Here is another tool that I have a love hate relationship with. While it is amazingly compact, it sucks for digging anything larger than a personal foxhole. No matter what era, if you get a real MILSPEC item you will be pleased with both its durability and quality. I’ll hit history over the next few paragraphs but here are some things to look for when you purchase an E-Tool, as there are many fakes that will buckle and break on you, or I’ve seen some where the screw device near the spade will not hold fast. From Gazerstar’s eBay U.S. Entrenching Tool Identification — Spot a Fake!:
1. Fakes are not normally marked with MILSPEC markings [“U.S,” and many models: maker’s name and date].
2. Fakes are generally manufactured with shortcuts: softer wooden handles; cheap steel stamped/flat blades; shorter hilts in the folding varieties; bolted instead of riveted; and shorder handles.
3. Fakes may be found covered with a MILSPEC carrier or vice versa.
4. Some very smart folks also produce “Reproductions,” which might be modern versions of MILSPEC, or might be good looking, but non-functional investments…
5. Fakes have been around at least 50 years in some cases. Just because a shovel was bought at the Estate Sale of a former veteran doesn’t necessarily mean it was a genuine MILSPEC Entrenching Tool…
Entrenching tools go back at least to the times of the Roman Legion. Julius Caesar, as well as other ancient writers, documented the use of spades and other digging implements as important tools of war. The Roman Legion when on the march dug a ditch and rampart around their camps every night where established camps were not available, and we thought foxholes and machinegun positions blew.
During the 20th century, the ancestor of the modern entrenching tool appeared in the form of the handled entrenching shovel or spade, designed to be used with both hands, yet more compact than traditional, full-sized engineer shovels or spades.

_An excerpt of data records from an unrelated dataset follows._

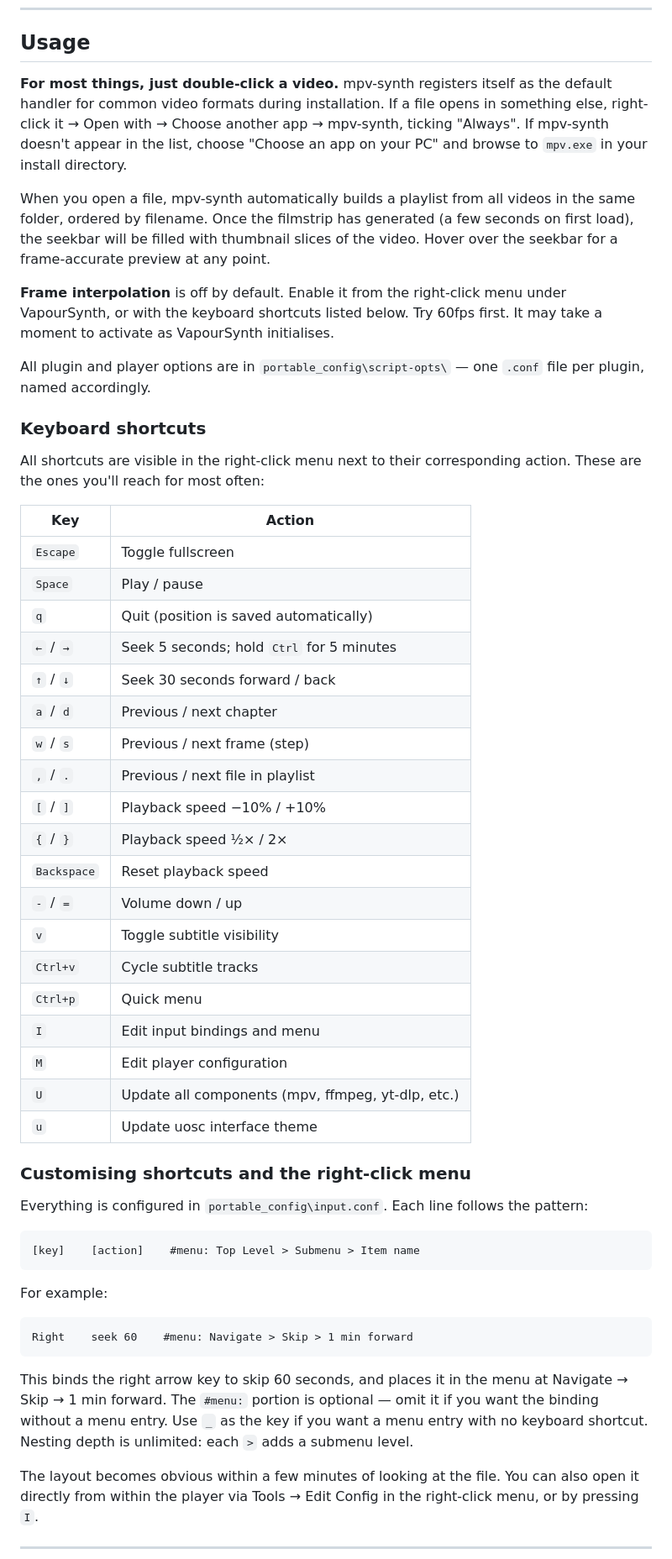
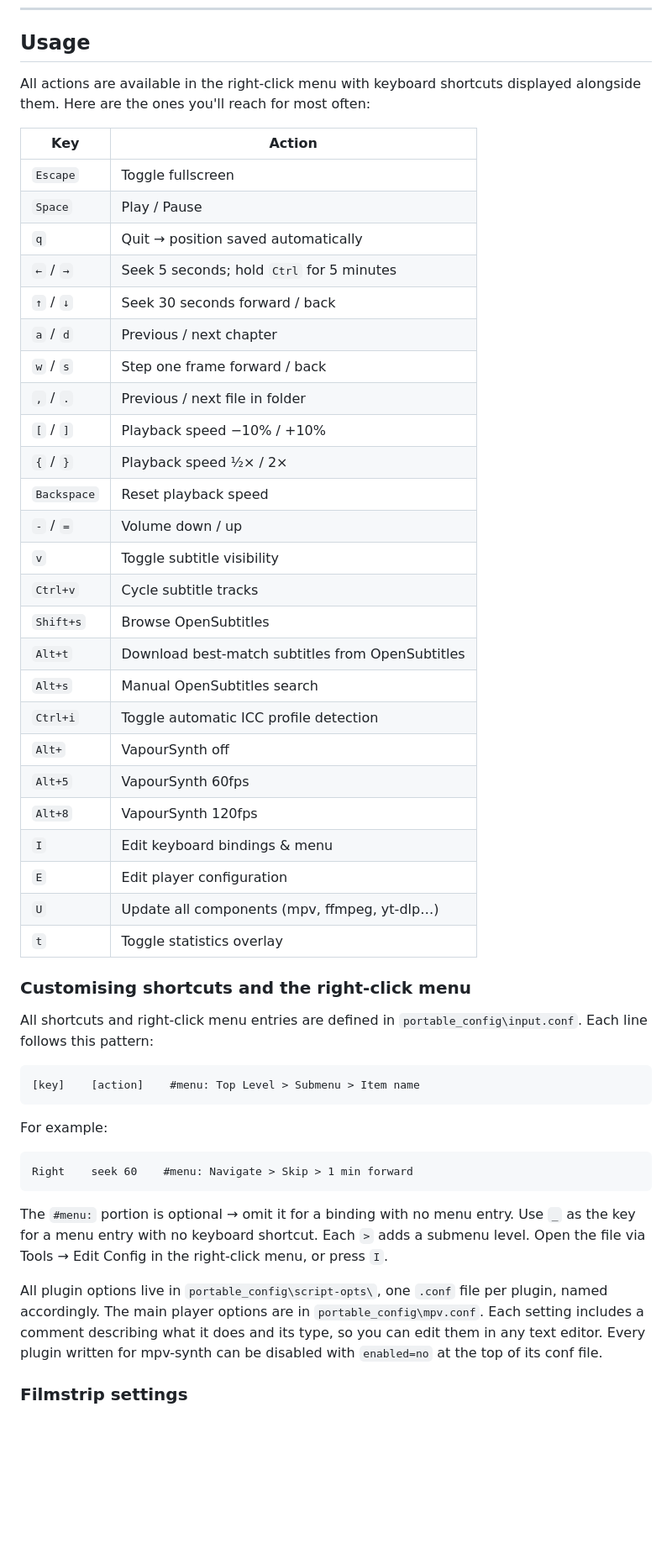
Before and after one commit to AJCrowley/ajcrowley.github.io, a Markdown page: README.md, the part around one of its changes. Shown at 84% size. Rendered like a GitHub page; blank space fills up the shorter version.

````diff
--- a/README.md
+++ b/README.md
@@ -153,57 +92,52 @@ Once installed, right-clicking any link to a page with embedded video will show
 
 ## Usage
 
-**For most things, just double-click a video.** mpv-synth registers itself as the default handler for common video formats during installation. If a file opens in something else, right-click it → Open with → Choose another app → mpv-synth, ticking "Always". If mpv-synth doesn't appear in the list, choose "Choose an app on your PC" and browse to `mpv.exe` in your install directory.
-
-When you open a file, mpv-synth automatically builds a playlist from all videos in the same folder, ordered by filename. Once the filmstrip has generated (a few seconds on first load), the seekbar will be filled with thumbnail slices of the video. Hover over the seekbar for a frame-accurate preview at any point.
-
-**Frame interpolation** is off by default. Enable it from the right-click menu under VapourSynth, or with the keyboard shortcuts listed below. Try 60fps first. It may take a moment to activate as VapourSynth initialises.
-
-All plugin and player options are in `portable_config\script-opts\` — one `.conf` file per plugin, named accordingly.
-
-### Keyboard shortcuts
-
-All shortcuts are visible in the right-click menu next to their corresponding action. These are the ones you'll reach for most often:
+All actions are available in the right-click menu with keyboard shortcuts displayed alongside them. Here are the ones you'll reach for most often:
 
 | Key | Action |
 |---|---|
 | `Escape` | Toggle fullscreen |
-| `Space` | Play / pause |
-| `q` | Quit (position is saved automatically) |
+| `Space` | Play / Pause |
+| `q` | Quit → position saved automatically |
 | `←` / `→` | Seek 5 seconds; hold `Ctrl` for 5 minutes |
 | `↑` / `↓` | Seek 30 seconds forward / back |
 | `a` / `d` | Previous / next chapter |
-| `w` / `s` | Previous / next frame (step) |
-| `,` / `.` | Previous / next file in playlist |
+| `w` / `s` | Step one frame forward / back |
+| `,` / `.` | Previous / next file in folder |
 | `[` / `]` | Playback speed −10% / +10% |
 | `{` / `}` | Playback speed ½× / 2× |
 | `Backspace` | Reset playback speed |
 | `-` / `=` | Volume down / up |
 | `v` | Toggle subtitle visibility |
 | `Ctrl+v` | Cycle subtitle tracks |
-| `Ctrl+p` | Quick menu |
-| `I` | Edit input bindings and menu |
-| `M` | Edit player configuration |
-| `U` | Update all components (mpv, ffmpeg, yt-dlp, etc.) |
-| `u` | Update uosc interface theme |
+| `Shift+s` | Browse OpenSubtitles |
+| `Alt+t` | Download best-match subtitles from OpenSubtitles |
+| `Alt+s` | Manual OpenSubtitles search |
+| `Ctrl+i` | Toggle automatic ICC profile detection |
+| `Alt+` | VapourSynth off |
+| `Alt+5` | VapourSynth 60fps |
+| `Alt+8` | VapourSynth 120fps |
+| `I` | Edit keyboard bindings & menu |
+| `E` | Edit player configuration |
+| `U` | Update all components (mpv, ffmpeg, yt-dlp…) |
+| `t` | Toggle statistics overlay |
 
 ### Customising shortcuts and the right-click menu
 
-Everything is configured in `portable_config\input.conf`. Each line follows the pattern:
+All shortcuts and right-click menu entries are defined in `portable_config\input.conf`. Each line follows this pattern:
 
 ```
 [key]    [action]    #menu: Top Level > Submenu > Item name
 ```
 
 For example:
-
 ```
 Right    seek 60    #menu: Navigate > Skip > 1 min forward
 ```
 
-This binds the right arrow key to skip 60 seconds, and places it in the menu at Navigate → Skip → 1 min forward. The `#menu:` portion is optional — omit it if you want the binding without a menu entry. Use `_` as the key if you want a menu entry with no keyboard shortcut. Nesting depth is unlimited: each `>` adds a submenu level.
+The `#menu:` portion is optional → omit it for a binding with no menu entry. Use `_` as the key for a menu entry with no keyboard shortcut. Each `>` adds a submenu level. Open the file via Tools → Edit Config in the right-click menu, or press `I`.
 
-The layout becomes obvious within a few minutes of looking at the file. You can also open it directly from within the player via Tools → Edit Config in the right-click menu, or by pressing `I`.
+All plugin options live in `portable_config\script-opts\`, one `.conf` file per plugin, named accordingly. The main player options are in `portable_config\mpv.conf`. Each setting includes a comment describing what it does and its type, so you can edit them in any text editor. Every plugin written for mpv-synth can be disabled with `enabled=no` at the top of its conf file.
 
----
+### Filmstrip settings
 
````
Also changed, not shown: other parts of README.md (+85 -135 lines).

These tools became extremely important with the introduction of trench warfare. Entrenching tools designed for the individual infantryman soon appeared with short straight handles, T-handles, D-handles, and other designs.
During World War I, the entrenching spade was also pressed into service as a weapon. In the close confines of a trench, rifles and fixed bayonets were often too long for effective use, and entrenching tools were often used as auxiliary arms for close-quarter fighting.
After World War I, entrenching tools were again redesigned to be more compact and lighter in weight. Folding designs became increasingly popular, usually incorporating a fixed handle with a folding shovel head, and sometimes encompassing a pick into the design. Like all individual entrenching tools, they were designed to be easily carried as part of an infantry soldier’s standard pack equipment.
The United States Army folding spade, or entrenching tool, has evolved from a single fold spade with a straight handle; to a tri-fold design with a modified “D” handle design with all steel construction, to a similar light weight plastic and steel tri-fold design adopted by NATO as the standard issue entrenching tool. Other folding variants have also been issued. The latest light weight plastic tri-fold design is thirty percent lighter than the all-steel tri-fold was: 1.5 pounds (0.68 kg) instead of 2.25 pounds (1.02 kg).
Entrenching tools, if strongly built, can also be used as weapons. Some entrenching tools can be even sharpened on one or both sides of the blade to be used as cutting tools or weapons; in fact, when used as such, the tool’s sharp, thick edges are strong enough to cut through flesh and bone. During the Second World War, entrenchment spades were used in close quarters combat between German and Soviet forces. Soviet Spetsnaz units were well trained in the use of the standard short-handled Russian entrenching shovel (“saperka”) as a weapon; by the nature of their missions, such tools were only rarely used for digging or entrenching positions. Modern commando forces, too, are trained to fight with entrenchment tools.
Many millions of surplus entrenching tools have made their way into the hands of civilians. They are commonly used for camping, gardening and by war re-enactment groups. Some people collect the older issue entrenching tools as military memorabilia.
I carry one of these beauties in my bug-out-bag because it has always proved such a useful implement; and in the case of zombies the serrated edge will do wonders in lobbing off head, or it can be configured as a pick axe for massive brain trauma.